▶ [Problem to solve]:
Every line holding the string "file" is to be copied from the entries below.

Change detection data
________________________________________

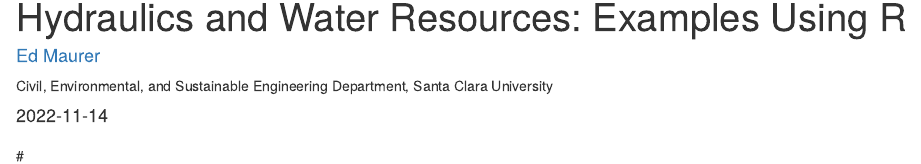
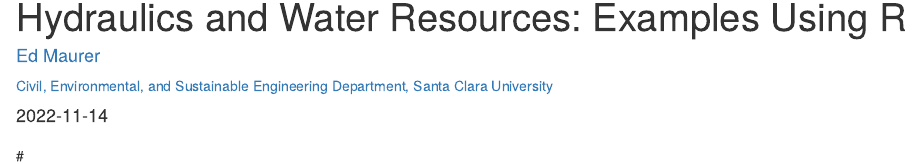
Before and after one commit to EdM44/hydr-watres-book, an R Markdown document (index.Rmd): the page in a window 1100 px wide, from 390 px down. Rendered offline with R 4.5, knitr and Pandoc, with nearby package versions; drawn as R Markdown's standard HTML page in place of the format the file asks for.

Commit message:
another link

```diff
--- a/index.Rmd
+++ b/index.Rmd
@@ -2,7 +2,7 @@
 title: "Hydraulics and Water Resources: Examples Using R"
 author:
   - name: "[Ed Maurer](https://www.engr.scu.edu/~emaurer)"
-    affiliation: Civil, Environmental, and Sustainable Engineering Department, Santa Clara University
+    affiliation: "[Civil, Environmental, and Sustainable Engineering Department, Santa Clara University](https://www.scu.edu/engineering/academic-programs/engineering/ce/)"
 date: "`r Sys.Date()`"
 site: bookdown::bookdown_site
 documentclass: book
```
Also changed, not shown: 1 other file.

________________________________________

▶ [Problem solution]:
Before and after one commit to EdM44/hydr-watres-book, an R Markdown document (index.Rmd): the page in a window 1100 px wide, from 390 px down. Rendered offline with R 4.5, knitr and Pandoc, with nearby package versions; drawn as R Markdown's standard HTML page in place of the format the file asks for.
Also changed, not shown: 1 other file.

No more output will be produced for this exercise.